On This Day in Jewish History: January 21, 1945
Tunisian-Jewish boxing champion Victor “Young” Perez is killed on the death marches by the Nazis leaving Monowitz, a subcamp of Auschwitz concentration camp. Victor Perez grew up in a predominantly Jewish neighborhood in Tunis. At that time, Tunisia was still a French protectorate. He began training at the age of 14 with his older brother, “Kid” Perez, at a Maccabi boxing club in Tunisia.
Perez moved to Paris to advance his boxing career. In 1930, he managed to win the French championship in the flyweight class. Shortly thereafter, he defeated the American competitor to win the flyweight world championship and became the youngest world champion in boxing history at the time.
Shortly after this success, his results began to decline, and his weight class changed. After the German invasion of Paris in 1940, Perez attempted to escape but was unsuccessful. It's important to note, when the Nazis gained control of France, they also gained control of his birthplace, Tunisia, through France’s Vichy government. About 5,000 Tunisian Jews were rounded up and placed in at least 32 labor camps around Tunisia.
Three years later in 1943, the Nazis Gestapo arrested Perez and sent him Drancy concentration camp. From there, he was sent to Monowitz, a subcamp within the Auschwitz concentration camp system. The camp made up of slave labor from mostly imprisoned Jews where the life expectancy of Jewish workers was a mere 3 to 4 months upon arrival. In Monowitz, the Nazis forced Perez to box for their entertainment.
In January of 1945, the Nazis initiated the death marches (see previous post on @onthisdayinjewishistory). Perez was forced out of Monowitz and was murdered before reaching Loslau; it is understood that he was shot by Nazi guards.
The story of Perez’s life continues to be honored. In 1986, he was inducted into the International Jewish Sports Hall of Fame. In 2013, his life was featured in the French biographical film “Victor Young Perez”. His life serves as a symbol of achievement and perseverance. At the same time, his story reminds us that the Nazi persecution of the Jewish People was not limited to Jews from European countries, but any Jew who came under Nazi control.

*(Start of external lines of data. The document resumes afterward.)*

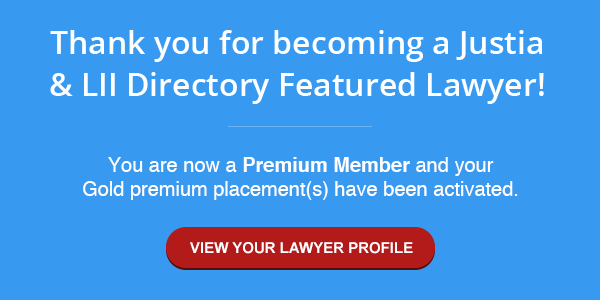
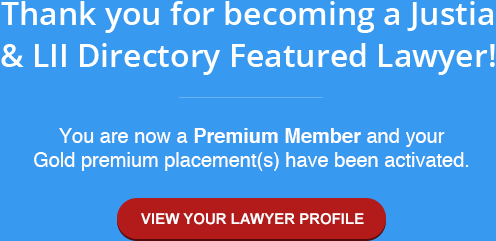
Claimed Gold

diff --git a/dist/claimed-gold.html b/dist/claimed-gold.html
@@ -140,23 +140,18 @@ a[href^=tel],
         <tr>
             <td width="100%"  bgcolor="#3799f0" valign="top" style="text-align: center; padding: 30px 25px;" align="center">
                 <a href="#" style="cursor: pointer; color: #0a56c6; text-decoration: none;">
-                    <img alt="Sample" src="../dist/img/closedwon-header-button-01.png" tabindex="0" width="494" height="240" border="0" style="display: block; margin: 0 auto;">
+                    <img alt="Sample" src="../dist/img/cw-claimed-gold-button-01.png" tabindex="0" width="496" height="241" border="0" style="display: block; margin: 0 auto;">
                 </a>
             </td>
         </tr>
         <tr>
-            <td width="100%"  bgcolor="#ffffff" style="text-align: center; margin: 0; Margin: 0; padding: 43px 30px 15px;" align="center">
-                <p  style="font-weight: 400; margin: 0; Margin: 0; font-family: Helvetica, Arial, sans-serif; font-size: 20px; line-height: 1.5; color: #02337c;"><strong>YOUR PROFILE IS IMPORTANT TO YOUR SUCCESS</strong></p>
-            </td>
-        </tr>
-        <tr>
-            <td width="100%"  bgcolor="#ffffff" style="text-align: left; margin: 0; Margin: 0; padding: 20px 30px 15px;" align="left">
+            <td width="100%"  bgcolor="#ffffff" style="text-align: left; margin: 0; Margin: 0; padding: 42px 30px 6px;" align="left">
                 <p style="font-weight: 400; margin: 0; Margin: 0; font-family: Helvetica,Arial,sans-serif; font-size: 20px; line-height: 1.5; color: #555555;"><strong>1. PROFILE PHOTO</strong></p>
             </td>
         </tr>
         <tr>
             <td width="100%"  bgcolor="#ffffff" style="text-align: center; padding: 7px 30px 15px;" align="center">
-                <img alt="Sample" src="../dist/img/closedwon-step-01.jpg" tabindex="0" width="545" height="504" border="0" style="margin: 0 auto; display: block;">
+                <img alt="Sample" src="../dist/img/cw-claimed-gold-01.jpg" tabindex="0" width="545" height="264" border="0" style="margin: 0 auto; display: block;">
             </td>
         </tr>
         <tr>
@@ -167,51 +162,56 @@ a[href^=tel],
         <tr>
             <td width="100%"  bgcolor="#ffffff" valign="top" style="text-align: center; padding: 0 25px;" align="center">
                 <a href="#" style="cursor: pointer; color: #0a56c6; text-decoration: none;">
-                    <img alt="Sample" src="../dist/img/closedwon-step-button-01.png" tabindex="0" width="249" height="43" border="0"  style="display: block; margin: 0 auto;">
+                    <img alt="Sample" src="../dist/img/cw-claimed-gold-button-02.png" tabindex="0" width="249" height="43" border="0"  style="display: block; margin: 0 auto;">
                 </a>
             </td>
         </tr>
         <tr>
             <td width="100%"  bgcolor="#ffffff" style="text-align: left; padding: 94px 30px 15px;" align="left">
-                <p  style="font-weight: 400; margin: 0; Margin: 0; font-family: Helvetica, Arial, sans-serif; font-size: 20px; line-height: 1.5; color: #555555;"><strong>2. BIOGRAPHY</strong></p>
+                <p  style="font-weight: 400; margin: 0; Margin: 0; font-family: Helvetica, Arial, sans-serif; font-size: 20px; line-height: 1.5; color: #555555;"><strong>2. CUSTOM TAGLINE</strong></p>
             </td>
         </tr>
         <tr>
             <td width="100%"  bgcolor="#ffffff" style="text-align: center; padding: 7px 30px 15px;" align="center">
-                <img alt="Sample" src="../dist/img/closedwon-step-02.jpg" tabindex="0" width="545" height="504" border="0" style="display: block; margin: 0 auto;">
+                <img alt="Sample" src="../dist/img/cw-claimed-gold-02.jpg" tabindex="0" width="545" height="264" border="0" style="display: block; margin: 0 auto;">
             </td>
         </tr>
         <tr>
             <td width="100%"  bgcolor="#ffffff" style="text-align: left; padding: 10px 30px 24px;" align="left">
-                <p  style="margin: 0; Margin: 0; font-family: Helvetica,Arial,sans-serif; font-size: 16px; line-height: 1.5; font-weight: 300; color: #555555;">Include a short biography to introduce yourself to potential clients. A well-written biography highlights your practice and shows off your passion for the law.</p>
+                <p  style="margin: 0; Margin: 0; font-family: Helvetica,Arial,sans-serif; font-size: 16px; line-height: 1.5; font-weight: 300; color: #555555;">As part of your Gold premium placements you can also add a <strong>custom tagline</strong> of up to 80 characters (with spaces) for each Gold placement purchased, highlighting experience or giving a call to action for each of the placements.</p>
             </td>
         </tr>
         <tr>
             <td width="100%"  bgcolor="#ffffff" valign="top" style="text-align: center; padding: 0 25px;" align="center">
                 <a href="#" style="cursor: pointer; color: #0a56c6; text-decoration: none;">
-                    <img  alt="Sample" src="../dist/img/closedwon-step-button-02.png" tabindex="0" width="249" height="43" border="0" style="display: block; margin: 0 auto;">
+                    <img  alt="Sample" src="../dist/img/cw-claimed-gold-button-03.png" tabindex="0" width="249" height="43" border="0" style="display: block; margin: 0 auto;">
                 </a>
             </td>
         </tr>
         <tr>
             <td width="100%"  bgcolor="#ffffff" style="text-align: left; padding: 94px 30px 15px;" align="left">
-                <p  style="font-weight: 400; margin: 0; Margin: 0; font-family: Helvetica, Arial, sans-serif; font-size: 20px; line-height: 1.5; color: #555555;"><strong>3. SOCIAL MEDIA</strong></p>
+                <p  style="font-weight: 400; margin: 0; Margin: 0; font-family: Helvetica, Arial, sans-serif; font-size: 20px; line-height: 1.5; color: #555555;"><strong>3. CUSTOM "VIEW WEBSITE" LINK</strong></p>
             </td>
         </tr>
         <tr>
             <td width="100%"  bgcolor="#ffffff" style="text-align: center; padding: 7px 30px 15px;" align="center">
-                <img alt="Sample" src="../dist/img/closedwon-step-03.jpg" tabindex="0" width="410" height="59" border="0" style="display: block; margin: 0 auto;">
+                <img alt="Sample" src="../dist/img/cw-claimed-gold-03.jpg" tabindex="0" width="545" height="264" border="0" style="display: block; margin: 0 auto;">
+            </td>
+        </tr>
+        <tr>
+            <td width="100%"  bgcolor="#ffffff" style="text-align: left; padding: 10px 30px 14px;" align="left">
+                <p  style="margin: 0; Margin: 0; font-family: Helvetica,Arial,sans-serif; font-size: 16px; line-height: 1.5; font-weight: 300; color: #555555;">Additionally, your Gold premium placement also includes the ability to <strong>include a link to a custom URL</strong>. The "view website" button on your premium placement advertisement will link to the website address in your profile.</p>
             </td>
         </tr>
         <tr>
             <td width="100%"  bgcolor="#ffffff" style="text-align: left; padding: 10px 30px 24px;" align="left">
-                <p  style="margin: 0; Margin: 0; font-family: Helvetica,Arial,sans-serif; font-size: 16px; line-height: 1.5; font-weight: 300; color: #555555;">Connect your profile to your website, blog, and social media accounts. Professional connections are an important part of your profile. Don't just tell people you practice law, show them.</p>
+                <p  style="margin: 0; Margin: 0; font-family: Helvetica,Arial,sans-serif; font-size: 16px; line-height: 1.5; font-weight: 300; color: #555555;">However, if you'd like to customize it to link to a particular URL, such as a practice area page on your site, please send us a link for each Gold placement purchased and we’ll customize the "view website" button as instructed.</p>
             </td>
         </tr>
         <tr>
             <td width="100%"  bgcolor="#ffffff" valign="top" style="text-align: center; padding: 0 25px;" align="center">
                 <a href="#" style="cursor: pointer; color: #0a56c6; text-decoration: none;">
-                    <img  alt="Sample" src="../dist/img/closedwon-step-button-03.png" tabindex="0" width="249" height="43" border="0" style="display: block; margin: 0 auto;">
+                    <img  alt="Sample" src="../dist/img/cw-claimed-gold-button-04.png" tabindex="0" width="289" height="43" border="0" style="display: block; margin: 0 auto;">
                 </a>
             </td>
         </tr>
@@ -233,17 +233,17 @@ a[href^=tel],
             </td>
         </tr>
         <tr>
-            <td width="100%"  bgcolor="#ffffff" style="text-align: left; padding: 10px 30px 24px;" align="left">
+            <td width="100%"  bgcolor="#ffffff" style="text-align: left; padding: 10px 30px 17px;" align="left">
                 <p  style="margin: 0; Margin: 0; font-family: Helvetica,Arial,sans-serif; font-size: 16px; line-height: 1.5; font-weight: 300; color: #555555;">Our data shows that lawyers who complete their profiles in our directory receive 76 times more client contacts than those with incomplete profiles. We suggest adding a short biography, updating contact information, participate in <a target="_blank" href="#" style="cursor: pointer; text-decoration: none; color: #0a56c6;"><strong>Ask a Lawyer</strong></a>, and adding your social media profiles, etc.</p>
             </td>
         </tr>
         <tr>
-            <td width="100%"  bgcolor="#ffffff" style="text-align: left; padding: 23px 30px 24px;" align="left">
+            <td width="100%"  bgcolor="#ffffff" style="text-align: left; padding: 0 30px 24px;" align="left">
                 <p  style="margin: 0; Margin: 0; font-family: Helvetica,Arial,sans-serif; font-size: 16px; line-height: 1.5; font-weight: 300; color: #555555;">Thank You!</p>
             </td>
         </tr>
         <tr>
-            <td width="100%"  bgcolor="#ffffff" style="text-align: left; padding: 0 30px 53px;" align="left">
+            <td width="100%"  bgcolor="#ffffff" style="text-align: left; padding: 0 30px 40px;" align="left">
                 <p  style="margin: 0; Margin: 0; font-family: Helvetica,Arial,sans-serif; font-size: 16px; line-height: 1.5; font-weight: 300; color: #555555;">Justia & LII Lawyer Directory Team</p>
                 <p  style="margin: 0; Margin: 0; font-family: Helvetica,Arial,sans-serif; font-size: 16px; line-height: 1.5; font-weight: 300; color: #555555;"><a target="_blank" href="#" style="cursor: pointer; text-decoration: none; color: #0a56c6;"><strong>(650) 810-1990</strong></a> Office</p>
                 <p  style="margin: 0; Margin: 0; font-family: Helvetica,Arial,sans-serif; font-size: 16px; line-height: 1.5; font-weight: 300; color: #555555;"><a target="_blank" href="#" style="cursor: pointer; text-decoration: none; color: #0a56c6;"><strong>directory@justia.com</strong></a></p>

Anatomy of the Auschwitz death camp by Yisrael Gutman, Michael Berenbaum. Indiana University Press (1998). ISBN 025320884X, ISBN 978-0253208842.